Thursday, July 15, 2010
More on Nathan Bedford Forrest
Last Sunday, local SCV camp and UDC chapter members gathered together at Nathan Bedford Forrest Park in Memphis to celebrate the illustrious general's birthday. This celebration has been marked every year, sometimes with noted speakers such as Shelby Foote, Jeff Shaara, and last year, Bertram Hayes-Davis, Jefferson Davis' great grandson.
This year's speaker was Judge Melvin McClure, who enlightened the crowd with his topic about General Forrest's horses.
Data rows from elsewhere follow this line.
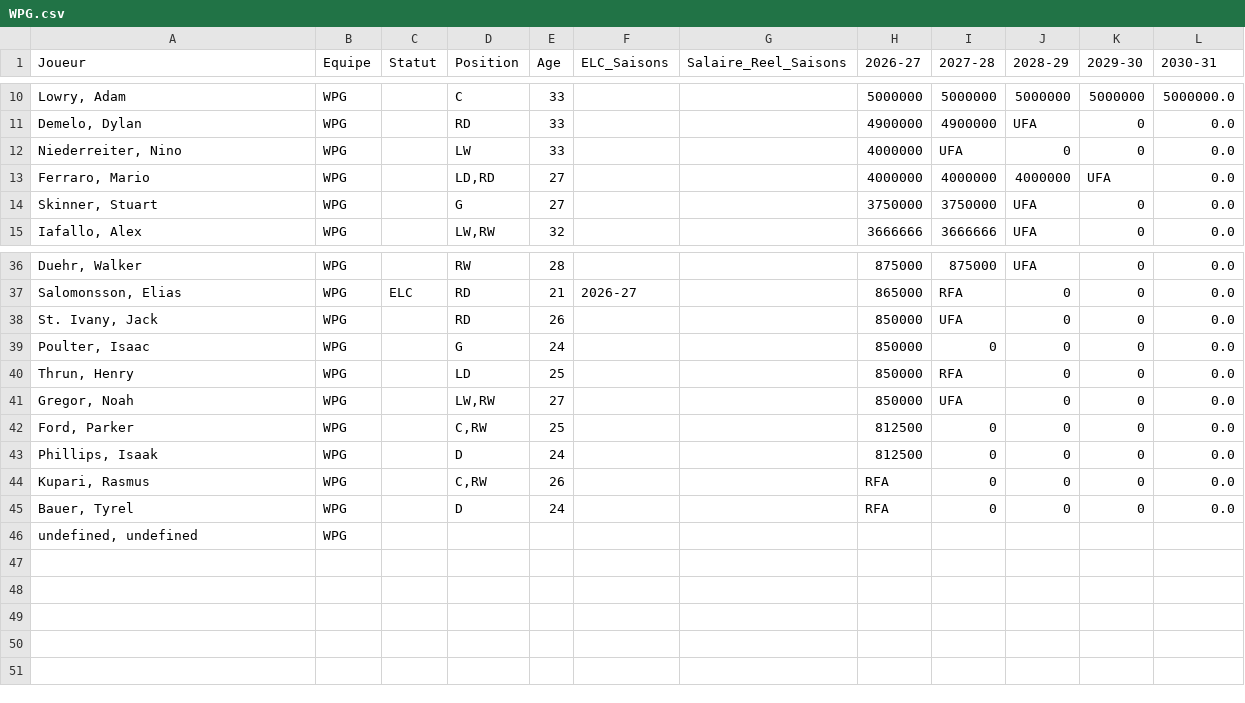
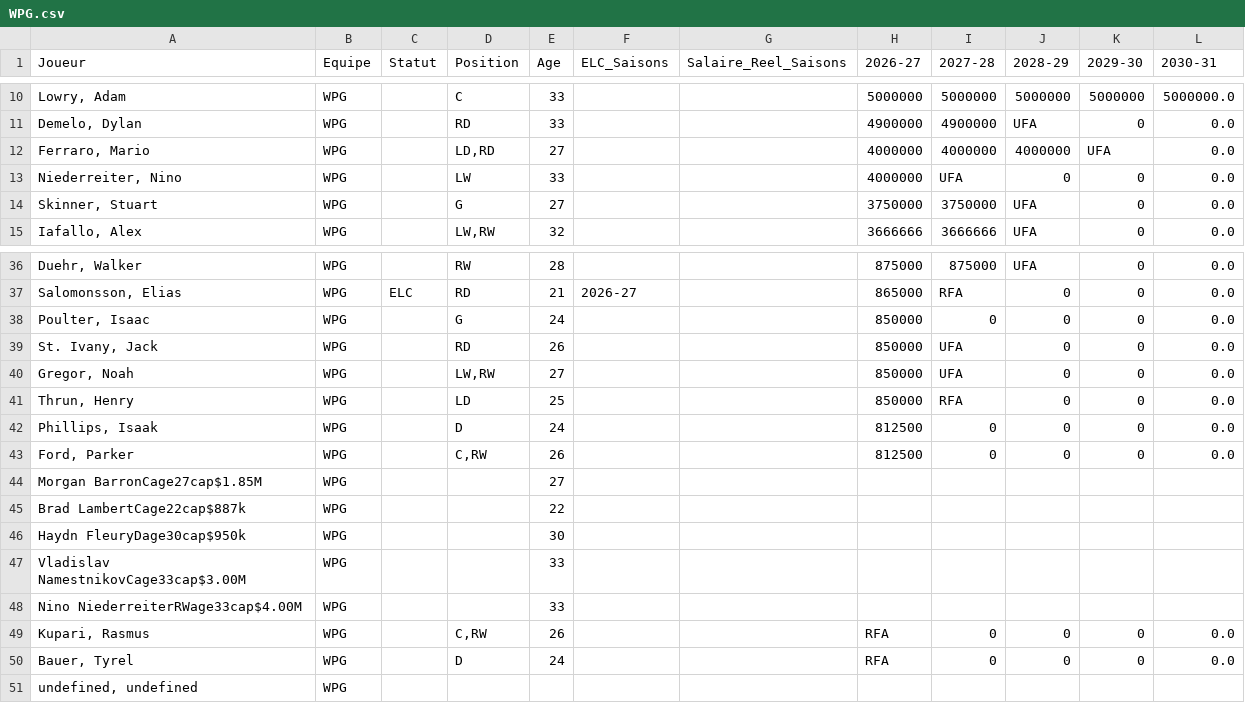
Before and after one commit to boucherdavid/DB_Hockey_Manager, a CSV file: python_script/teams_offline/WPG.csv, drawn as a sheet; only a part is shown, gaps mark what is left out.

```diff
--- a/python_script/teams_offline/WPG.csv
+++ b/python_script/teams_offline/WPG.csv
@@ -11,4 +11,4 @@ Lowry, Adam;WPG;;C;33;;;5000000;5000000;5000000;5000000;5000000.0
 Demelo, Dylan;WPG;;RD;33;;;4900000;4900000;UFA;0;0.0
+Ferraro, Mario;WPG;;LD,RD;27;;;4000000;4000000;4000000;UFA;0.0
 Niederreiter, Nino;WPG;;LW;33;;;4000000;UFA;0;0;0.0
-Ferraro, Mario;WPG;;LD,RD;27;;;4000000;4000000;4000000;UFA;0.0
 Skinner, Stuart;WPG;;G;27;;;3750000;3750000;UFA;0;0.0
@@ -37,8 +37,13 @@ Duehr, Walker;WPG;;RW;28;;;875000;875000;UFA;0;0.0
 Salomonsson, Elias;WPG;ELC;RD;21;2026-27;;865000;RFA;0;0;0.0
+Poulter, Isaac;WPG;;G;24;;;850000;0;0;0;0.0
 St. Ivany, Jack;WPG;;RD;26;;;850000;UFA;0;0;0.0
-Poulter, Isaac;WPG;;G;24;;;850000;0;0;0;0.0
+Gregor, Noah;WPG;;LW,RW;27;;;850000;UFA;0;0;0.0
 Thrun, Henry;WPG;;LD;25;;;850000;RFA;0;0;0.0
-Gregor, Noah;WPG;;LW,RW;27;;;850000;UFA;0;0;0.0
-Ford, Parker;WPG;;C,RW;25;;;812500;0;0;0;0.0
 Phillips, Isaak;WPG;;D;24;;;812500;0;0;0;0.0
+Ford, Parker;WPG;;C,RW;26;;;812500;0;0;0;0.0
+Morgan BarronCage27cap$1.85M;WPG;;;27;;;;;;;
+Brad LambertCage22cap$887k;WPG;;;22;;;;;;;
+Haydn FleuryDage30cap$950k;WPG;;;30;;;;;;;
+Vladislav NamestnikovCage33cap$3.00M;WPG;;;33;;;;;;;
+Nino NiederreiterRWage33cap$4.00M;WPG;;;33;;;;;;;
 Kupari, Rasmus;WPG;;C,RW;26;;;RFA;0;0;0;0.0
```
Also changed, not shown: python_script/teams_offline/COL.csv, python_script/teams_offline/EDM.csv, 31 other files.
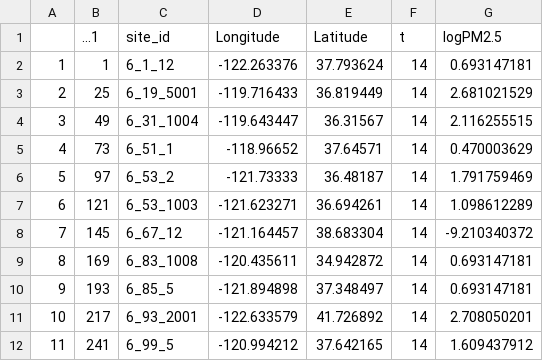
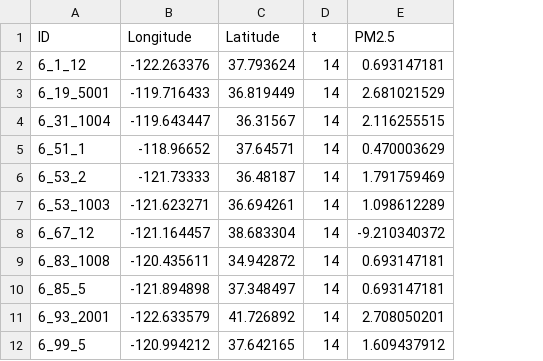
Before and after one commit to alisonkleffner/AQ-Shiny, a CSV file: example-data/pred_locs_spatial.csv, drawn as a sheet; removed rows and columns are numbered as before the commit, all else as after; the diff names each change by its address in the sheet, - before the commit and + after, or states it on an @@ line.

```diff
--- a/example-data/pred_locs_spatial.csv
+++ b/example-data/pred_locs_spatial.csv
-column A, rows 2-12: 1 | 2 | 3 | 4 | 5 | 6 | 7 | 8 | 9 | 10 | 11
-column B (...1), rows 2-12: 1 | 25 | 49 | 73 | 97 | 121 | 145 | 169 | 193 | 217 | 241
-A1: site_id
+A1: ID
-E1: logPM2.5
+E1: PM2.5
```
Also changed, not shown: 34 other files.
The general had 29 horses shot out from under him, and is quoted as saying he was one horse ahead (meaning he killed 28 Yankees). The first battle where General Forrest lost his mounts (2) was at Dover, Tennessee in February 1863, and the last horse killed was at Selma, Alabama in April 1865. At the battle of Chattanooga, "Highlander" received a fatal wound to his carotid artery. General Forrest plugged the hole with his finger until after the battle, whereby the horse immediately died.
Judge McClure's most amusing story was that of "King Phillip," a white horse with a dark mane and tail. This spirited animal hated the sight of anything in blue, and reportedly snorted, bolted, and snapped his teeth in the air while charging toward the Federals. One soldier told the general, "Your negroes fight for you and your horses fight for you." After the war, General Forrest was riding in a wagon which was being pulled by King Phillip, who saw police officers in blue. To the general's chagrin, the horse immediately charged after them, embarrassing his master. Sadly, King Phillip died of colic later that year. He is represented as a statue, standing regally with his master atop, in Nathan Bedford Forrest Park, which is represented in the above photos.